1

Today i wanna ask you how to spell this phrase correctly:

Wenn laufe ich in baustelle durch, dann meine Fahrrad werdet kaput sein.

What are the mistakes i've made? Have i correctly picked up the verb's position? Does the verb always come into the second position?

Thanks in advance!

3
  • Do you mean Wenn ich durch die Baustelle fahre, wird mein Fahrrad kaputtgehen? May 25 '17 at 19:58
  • Or do you mean »Wenn ich mein Fahrrad durch die Baustelle schiebe, wird es kaputtgehen (nämlich ein oder zwei platte Reifen bekommen).«?
    – Pollitzer
    May 26 '17 at 8:27
  • Or do you need a sentence for most unspectacular everyday colloquial use such as: Wenn ich über die Baustelle fahr', geht mein Rad kaputt. May 26 '17 at 9:00
2

Wenn ich durch die Baustelle gefahren bin, wird mein Fahrrad kaputt sein.

Or:

Wenn ich durch die Baustelle fahre, wird mein Fahrrad anschließend kaputt sein.

Explanations:

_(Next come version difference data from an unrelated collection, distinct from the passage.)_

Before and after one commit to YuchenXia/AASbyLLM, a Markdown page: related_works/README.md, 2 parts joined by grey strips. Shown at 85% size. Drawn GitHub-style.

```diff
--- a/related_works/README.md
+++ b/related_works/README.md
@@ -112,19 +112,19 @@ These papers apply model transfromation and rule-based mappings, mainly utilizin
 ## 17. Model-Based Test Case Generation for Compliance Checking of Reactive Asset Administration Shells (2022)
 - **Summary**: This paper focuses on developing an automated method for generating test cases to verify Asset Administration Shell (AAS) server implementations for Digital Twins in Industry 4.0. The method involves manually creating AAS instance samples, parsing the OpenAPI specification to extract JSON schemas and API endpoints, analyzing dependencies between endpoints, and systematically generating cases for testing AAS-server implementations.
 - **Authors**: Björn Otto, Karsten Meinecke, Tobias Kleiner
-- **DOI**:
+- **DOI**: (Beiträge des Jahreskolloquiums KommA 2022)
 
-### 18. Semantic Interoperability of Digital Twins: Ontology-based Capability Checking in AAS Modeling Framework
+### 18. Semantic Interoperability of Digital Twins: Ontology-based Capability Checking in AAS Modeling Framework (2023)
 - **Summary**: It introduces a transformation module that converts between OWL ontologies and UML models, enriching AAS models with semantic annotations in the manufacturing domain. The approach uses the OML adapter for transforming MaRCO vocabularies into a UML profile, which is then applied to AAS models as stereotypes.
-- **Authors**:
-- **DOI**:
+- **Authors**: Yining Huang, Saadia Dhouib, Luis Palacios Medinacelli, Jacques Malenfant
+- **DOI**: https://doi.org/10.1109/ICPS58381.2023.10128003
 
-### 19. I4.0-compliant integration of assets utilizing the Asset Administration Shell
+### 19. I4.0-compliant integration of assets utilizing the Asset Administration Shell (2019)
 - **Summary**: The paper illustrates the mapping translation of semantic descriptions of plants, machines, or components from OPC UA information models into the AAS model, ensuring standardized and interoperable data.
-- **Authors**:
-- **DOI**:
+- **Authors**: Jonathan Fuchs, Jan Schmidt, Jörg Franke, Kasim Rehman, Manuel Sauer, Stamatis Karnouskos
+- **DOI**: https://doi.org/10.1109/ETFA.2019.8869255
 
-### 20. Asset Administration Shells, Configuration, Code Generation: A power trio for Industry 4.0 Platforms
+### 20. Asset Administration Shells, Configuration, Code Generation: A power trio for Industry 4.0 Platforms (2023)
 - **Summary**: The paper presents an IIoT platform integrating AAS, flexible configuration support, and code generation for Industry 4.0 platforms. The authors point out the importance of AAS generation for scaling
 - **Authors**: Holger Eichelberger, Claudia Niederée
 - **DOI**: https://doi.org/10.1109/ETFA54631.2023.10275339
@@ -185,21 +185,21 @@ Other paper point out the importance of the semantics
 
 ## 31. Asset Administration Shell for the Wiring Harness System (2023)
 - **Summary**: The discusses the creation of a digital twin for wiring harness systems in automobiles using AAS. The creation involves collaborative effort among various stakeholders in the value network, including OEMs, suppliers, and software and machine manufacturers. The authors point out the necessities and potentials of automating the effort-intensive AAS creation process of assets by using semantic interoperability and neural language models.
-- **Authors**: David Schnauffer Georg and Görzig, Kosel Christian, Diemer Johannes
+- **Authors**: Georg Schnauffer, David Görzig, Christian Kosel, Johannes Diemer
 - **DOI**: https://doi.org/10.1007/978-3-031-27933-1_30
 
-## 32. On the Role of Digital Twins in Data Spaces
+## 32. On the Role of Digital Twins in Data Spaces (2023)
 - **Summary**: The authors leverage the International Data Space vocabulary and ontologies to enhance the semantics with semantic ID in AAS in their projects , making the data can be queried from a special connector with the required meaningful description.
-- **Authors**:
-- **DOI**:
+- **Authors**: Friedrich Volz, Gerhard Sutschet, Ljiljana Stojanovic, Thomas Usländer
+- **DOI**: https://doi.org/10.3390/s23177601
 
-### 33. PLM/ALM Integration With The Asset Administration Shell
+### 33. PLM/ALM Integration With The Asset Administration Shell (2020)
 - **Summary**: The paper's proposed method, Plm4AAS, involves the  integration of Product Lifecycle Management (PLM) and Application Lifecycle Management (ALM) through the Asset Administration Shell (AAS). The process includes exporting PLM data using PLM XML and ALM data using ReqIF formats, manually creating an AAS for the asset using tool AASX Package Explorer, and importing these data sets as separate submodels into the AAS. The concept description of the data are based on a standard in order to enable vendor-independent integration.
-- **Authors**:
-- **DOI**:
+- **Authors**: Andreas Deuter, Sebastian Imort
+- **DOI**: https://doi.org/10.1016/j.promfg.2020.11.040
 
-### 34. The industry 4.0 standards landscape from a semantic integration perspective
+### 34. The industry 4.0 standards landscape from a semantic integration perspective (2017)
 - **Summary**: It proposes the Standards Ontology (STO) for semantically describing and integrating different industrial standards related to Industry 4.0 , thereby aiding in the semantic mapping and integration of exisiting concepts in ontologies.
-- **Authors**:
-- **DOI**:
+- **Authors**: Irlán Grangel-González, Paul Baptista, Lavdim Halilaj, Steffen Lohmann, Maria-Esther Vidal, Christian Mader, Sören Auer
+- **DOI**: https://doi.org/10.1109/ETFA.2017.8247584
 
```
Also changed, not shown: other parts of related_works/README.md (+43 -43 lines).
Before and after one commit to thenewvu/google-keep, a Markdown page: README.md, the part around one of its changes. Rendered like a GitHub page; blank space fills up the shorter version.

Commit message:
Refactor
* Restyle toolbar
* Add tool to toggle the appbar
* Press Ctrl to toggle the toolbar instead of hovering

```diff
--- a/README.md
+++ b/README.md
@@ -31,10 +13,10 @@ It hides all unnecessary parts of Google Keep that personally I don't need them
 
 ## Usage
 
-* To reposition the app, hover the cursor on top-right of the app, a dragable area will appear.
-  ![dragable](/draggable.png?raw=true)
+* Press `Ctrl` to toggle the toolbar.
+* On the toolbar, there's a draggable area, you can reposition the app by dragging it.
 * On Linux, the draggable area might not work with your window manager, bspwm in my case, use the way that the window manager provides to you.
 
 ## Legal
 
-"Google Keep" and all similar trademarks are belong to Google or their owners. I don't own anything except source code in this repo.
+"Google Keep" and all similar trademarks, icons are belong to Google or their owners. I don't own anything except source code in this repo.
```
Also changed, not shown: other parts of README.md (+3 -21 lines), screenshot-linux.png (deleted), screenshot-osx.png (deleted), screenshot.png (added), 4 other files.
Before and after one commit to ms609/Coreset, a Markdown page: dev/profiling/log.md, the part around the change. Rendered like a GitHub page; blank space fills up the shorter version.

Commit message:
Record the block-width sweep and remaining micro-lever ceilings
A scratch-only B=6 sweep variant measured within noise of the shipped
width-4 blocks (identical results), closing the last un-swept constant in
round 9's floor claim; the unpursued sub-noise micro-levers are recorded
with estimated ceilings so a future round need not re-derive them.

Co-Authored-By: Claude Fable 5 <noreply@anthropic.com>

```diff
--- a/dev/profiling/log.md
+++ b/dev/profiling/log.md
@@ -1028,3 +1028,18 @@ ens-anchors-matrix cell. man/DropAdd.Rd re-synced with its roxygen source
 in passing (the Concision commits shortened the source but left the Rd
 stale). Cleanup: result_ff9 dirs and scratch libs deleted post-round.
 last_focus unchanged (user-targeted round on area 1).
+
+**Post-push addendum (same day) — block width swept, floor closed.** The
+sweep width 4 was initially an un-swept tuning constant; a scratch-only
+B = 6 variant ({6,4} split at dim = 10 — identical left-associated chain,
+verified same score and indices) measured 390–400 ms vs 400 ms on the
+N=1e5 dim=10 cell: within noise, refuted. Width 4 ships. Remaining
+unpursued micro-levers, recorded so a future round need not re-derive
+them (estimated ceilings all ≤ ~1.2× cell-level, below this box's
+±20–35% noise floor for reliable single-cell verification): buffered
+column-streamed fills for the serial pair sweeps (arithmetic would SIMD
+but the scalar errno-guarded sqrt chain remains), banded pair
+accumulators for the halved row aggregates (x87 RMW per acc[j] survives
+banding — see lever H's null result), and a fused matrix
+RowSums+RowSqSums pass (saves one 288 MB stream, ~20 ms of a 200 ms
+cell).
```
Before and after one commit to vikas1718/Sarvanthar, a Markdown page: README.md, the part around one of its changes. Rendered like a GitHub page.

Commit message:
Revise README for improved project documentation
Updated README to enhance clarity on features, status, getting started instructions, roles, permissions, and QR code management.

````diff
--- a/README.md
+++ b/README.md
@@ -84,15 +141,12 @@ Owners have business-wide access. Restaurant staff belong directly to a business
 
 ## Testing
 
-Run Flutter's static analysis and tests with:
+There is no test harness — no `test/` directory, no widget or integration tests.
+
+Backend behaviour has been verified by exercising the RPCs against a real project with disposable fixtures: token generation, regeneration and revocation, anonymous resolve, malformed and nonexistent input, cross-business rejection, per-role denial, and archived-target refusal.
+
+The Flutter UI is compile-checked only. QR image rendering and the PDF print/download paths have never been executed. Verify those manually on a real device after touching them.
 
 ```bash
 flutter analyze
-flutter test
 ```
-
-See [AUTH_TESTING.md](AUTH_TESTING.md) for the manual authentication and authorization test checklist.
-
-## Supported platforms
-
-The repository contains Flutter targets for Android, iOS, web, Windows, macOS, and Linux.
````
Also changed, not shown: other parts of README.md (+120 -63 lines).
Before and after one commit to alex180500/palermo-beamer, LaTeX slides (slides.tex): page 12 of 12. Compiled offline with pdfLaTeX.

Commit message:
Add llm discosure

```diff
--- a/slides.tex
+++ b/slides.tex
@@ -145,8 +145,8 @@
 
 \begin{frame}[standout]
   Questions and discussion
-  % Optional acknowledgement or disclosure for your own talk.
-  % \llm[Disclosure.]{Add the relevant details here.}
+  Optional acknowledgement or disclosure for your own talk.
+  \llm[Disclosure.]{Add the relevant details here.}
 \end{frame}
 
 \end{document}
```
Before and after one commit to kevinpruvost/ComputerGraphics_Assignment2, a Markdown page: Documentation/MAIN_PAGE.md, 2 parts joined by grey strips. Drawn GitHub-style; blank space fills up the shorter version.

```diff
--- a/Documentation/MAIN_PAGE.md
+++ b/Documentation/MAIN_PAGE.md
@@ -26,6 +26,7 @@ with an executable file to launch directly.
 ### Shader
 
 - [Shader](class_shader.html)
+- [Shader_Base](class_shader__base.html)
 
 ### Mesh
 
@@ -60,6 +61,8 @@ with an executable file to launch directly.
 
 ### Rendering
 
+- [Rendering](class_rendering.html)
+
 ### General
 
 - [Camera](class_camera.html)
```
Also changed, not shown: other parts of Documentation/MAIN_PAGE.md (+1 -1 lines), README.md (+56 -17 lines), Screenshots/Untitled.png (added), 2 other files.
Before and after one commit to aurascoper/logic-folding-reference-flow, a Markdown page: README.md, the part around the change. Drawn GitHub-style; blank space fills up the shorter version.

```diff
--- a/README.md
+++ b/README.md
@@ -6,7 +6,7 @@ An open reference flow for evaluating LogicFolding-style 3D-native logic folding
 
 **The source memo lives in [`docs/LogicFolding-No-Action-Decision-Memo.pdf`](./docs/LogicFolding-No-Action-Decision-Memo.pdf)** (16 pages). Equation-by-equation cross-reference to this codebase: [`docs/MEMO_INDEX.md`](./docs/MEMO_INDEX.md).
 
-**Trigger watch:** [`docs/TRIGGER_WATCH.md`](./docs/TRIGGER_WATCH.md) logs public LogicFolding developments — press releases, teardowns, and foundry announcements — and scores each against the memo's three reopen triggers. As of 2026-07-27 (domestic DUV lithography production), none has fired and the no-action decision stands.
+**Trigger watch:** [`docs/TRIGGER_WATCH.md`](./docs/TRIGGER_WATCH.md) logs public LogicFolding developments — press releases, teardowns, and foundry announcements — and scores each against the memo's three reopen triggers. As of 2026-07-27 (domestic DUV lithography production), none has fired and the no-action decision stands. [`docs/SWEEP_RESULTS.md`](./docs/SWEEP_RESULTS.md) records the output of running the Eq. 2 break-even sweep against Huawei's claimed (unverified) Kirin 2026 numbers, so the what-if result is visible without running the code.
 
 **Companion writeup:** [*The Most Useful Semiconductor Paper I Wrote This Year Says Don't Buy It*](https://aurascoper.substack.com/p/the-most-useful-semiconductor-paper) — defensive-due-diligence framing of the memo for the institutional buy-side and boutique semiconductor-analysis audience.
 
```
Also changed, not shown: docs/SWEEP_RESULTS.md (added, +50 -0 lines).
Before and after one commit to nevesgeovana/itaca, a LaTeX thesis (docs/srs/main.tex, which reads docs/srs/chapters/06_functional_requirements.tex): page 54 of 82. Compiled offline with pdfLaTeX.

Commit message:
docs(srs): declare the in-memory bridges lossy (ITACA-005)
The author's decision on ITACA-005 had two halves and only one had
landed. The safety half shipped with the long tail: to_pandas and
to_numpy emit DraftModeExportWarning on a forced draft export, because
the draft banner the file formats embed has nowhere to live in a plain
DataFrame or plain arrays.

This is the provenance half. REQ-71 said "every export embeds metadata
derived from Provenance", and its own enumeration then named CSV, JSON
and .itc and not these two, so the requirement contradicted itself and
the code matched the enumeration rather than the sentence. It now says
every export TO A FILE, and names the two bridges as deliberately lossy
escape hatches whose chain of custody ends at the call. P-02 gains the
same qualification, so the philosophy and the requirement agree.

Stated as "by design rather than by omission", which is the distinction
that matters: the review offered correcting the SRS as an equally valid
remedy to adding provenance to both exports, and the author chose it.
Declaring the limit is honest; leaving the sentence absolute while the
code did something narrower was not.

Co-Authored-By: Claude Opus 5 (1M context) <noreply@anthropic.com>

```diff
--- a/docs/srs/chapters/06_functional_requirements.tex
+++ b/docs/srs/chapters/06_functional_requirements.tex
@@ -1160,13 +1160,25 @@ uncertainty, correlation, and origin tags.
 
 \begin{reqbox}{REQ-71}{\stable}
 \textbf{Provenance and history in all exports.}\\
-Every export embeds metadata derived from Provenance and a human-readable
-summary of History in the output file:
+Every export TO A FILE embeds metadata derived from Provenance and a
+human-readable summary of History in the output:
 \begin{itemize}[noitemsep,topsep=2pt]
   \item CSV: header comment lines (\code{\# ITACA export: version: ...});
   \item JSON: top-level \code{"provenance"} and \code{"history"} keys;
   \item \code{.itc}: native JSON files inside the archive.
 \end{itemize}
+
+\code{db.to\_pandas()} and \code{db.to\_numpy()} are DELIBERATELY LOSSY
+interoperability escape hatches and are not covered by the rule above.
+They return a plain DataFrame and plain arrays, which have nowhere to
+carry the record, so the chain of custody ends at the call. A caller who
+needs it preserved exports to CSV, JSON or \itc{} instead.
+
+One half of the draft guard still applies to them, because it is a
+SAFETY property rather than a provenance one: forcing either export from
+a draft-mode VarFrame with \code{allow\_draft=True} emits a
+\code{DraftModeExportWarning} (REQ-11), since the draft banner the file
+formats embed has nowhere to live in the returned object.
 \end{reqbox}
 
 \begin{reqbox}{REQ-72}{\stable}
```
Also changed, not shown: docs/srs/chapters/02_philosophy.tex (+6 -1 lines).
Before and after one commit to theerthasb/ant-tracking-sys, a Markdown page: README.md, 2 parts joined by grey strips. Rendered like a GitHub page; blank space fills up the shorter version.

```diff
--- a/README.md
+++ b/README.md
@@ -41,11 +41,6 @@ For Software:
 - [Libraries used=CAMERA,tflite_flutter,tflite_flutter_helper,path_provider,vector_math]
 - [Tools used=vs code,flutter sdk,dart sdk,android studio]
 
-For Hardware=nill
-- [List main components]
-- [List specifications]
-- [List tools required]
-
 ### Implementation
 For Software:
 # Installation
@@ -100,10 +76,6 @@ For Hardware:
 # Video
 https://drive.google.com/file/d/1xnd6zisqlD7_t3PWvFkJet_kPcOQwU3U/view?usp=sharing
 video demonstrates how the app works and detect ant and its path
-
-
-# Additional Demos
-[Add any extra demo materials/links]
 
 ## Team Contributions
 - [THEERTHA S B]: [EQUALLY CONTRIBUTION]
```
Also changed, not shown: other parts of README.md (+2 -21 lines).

The part before the comma is a subordinary clause, so the verb comes last.

In the main clause the verb is second, but the initial subordinary clause is the first part of the sentence, so the verb must immediately follow. An additional "dann" after the comma is possible but unnecessary and should be avoided (but that's a matter of style).

3rd person singular of werden is wird.

The tenses are a bit tricky: Because the sentence tells what will have happened after you ran through the building site, either the perfect should be used for the subordinary clause or you should make clear that you are talking about what happens afterwards by adding anschließend. Danach is also possible.

I'm assuming that the bike is ridden through the building site, so fahren must be used instead of laufen. If it's actually a walk then laufen is correct.

Not the answer you're looking for? Browse other questions tagged or ask your own question.